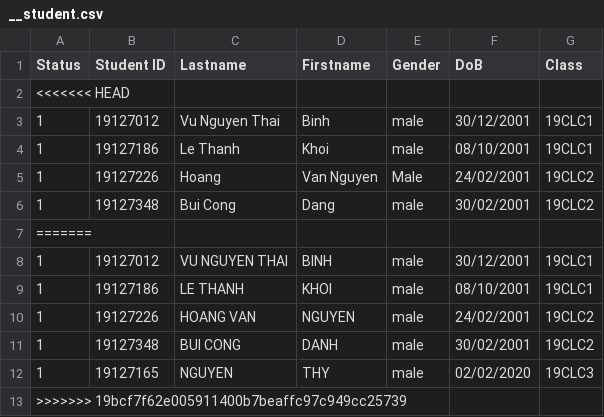
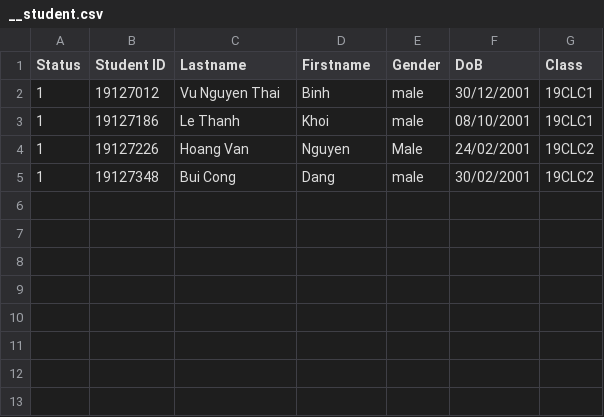
Before and after one commit to VuBinh2k1/CS162FinalProject, a CSV file: data/student/__student.csv, drawn as a sheet.

Commit message:
config Khoi(#12)

```diff
--- a/data/student/__student.csv
+++ b/data/student/__student.csv
@@ -1,13 +1,5 @@
 Status,Student ID,Lastname,Firstname,Gender,DoB,Class
-<<<<<<< HEAD
 1,19127012,Vu Nguyen Thai,Binh,male,30/12/2001,19CLC1
 1,19127186,Le Thanh,Khoi,male,08/10/2001,19CLC1
-1,19127226,Hoang,Van Nguyen,Male,24/02/2001,19CLC2
+1,19127226,Hoang Van,Nguyen,Male,24/02/2001,19CLC2
 1,19127348,Bui Cong,Dang,male,30/02/2001,19CLC2
-=======
-1,19127012,VU NGUYEN THAI,BINH,male,30/12/2001,19CLC1
-1,19127186,LE THANH,KHOI,male,08/10/2001,19CLC1
-1,19127226,HOANG VAN,NGUYEN,male,24/02/2001,19CLC2
-1,19127348,BUI CONG,DANH,male,30/02/2001,19CLC2
-1,19127165,NGUYEN,THY,male,02/02/2020,19CLC3
->>>>>>> 19bcf7f62e005911400b7beaffc97c949cc25739
```
Also changed, not shown: 8 other files.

======

# Work required
In your reply, every line of the material should appear exactly as written, and no picture should.

# Response for this exercise
Before and after one commit to VuBinh2k1/CS162FinalProject, a CSV file: data/student/__student.csv, drawn as a sheet.

Commit message:
config Khoi(#12)

```diff
--- a/data/student/__student.csv
+++ b/data/student/__student.csv
@@ -1,13 +1,5 @@
 Status,Student ID,Lastname,Firstname,Gender,DoB,Class
-<<<<<<< HEAD
 1,19127012,Vu Nguyen Thai,Binh,male,30/12/2001,19CLC1
 1,19127186,Le Thanh,Khoi,male,08/10/2001,19CLC1
-1,19127226,Hoang,Van Nguyen,Male,24/02/2001,19CLC2
+1,19127226,Hoang Van,Nguyen,Male,24/02/2001,19CLC2
 1,19127348,Bui Cong,Dang,male,30/02/2001,19CLC2
-=======
-1,19127012,VU NGUYEN THAI,BINH,male,30/12/2001,19CLC1
-1,19127186,LE THANH,KHOI,male,08/10/2001,19CLC1
-1,19127226,HOANG VAN,NGUYEN,male,24/02/2001,19CLC2
-1,19127348,BUI CONG,DANH,male,30/02/2001,19CLC2
-1,19127165,NGUYEN,THY,male,02/02/2020,19CLC3
->>>>>>> 19bcf7f62e005911400b7beaffc97c949cc25739
```
Also changed, not shown: 8 other files.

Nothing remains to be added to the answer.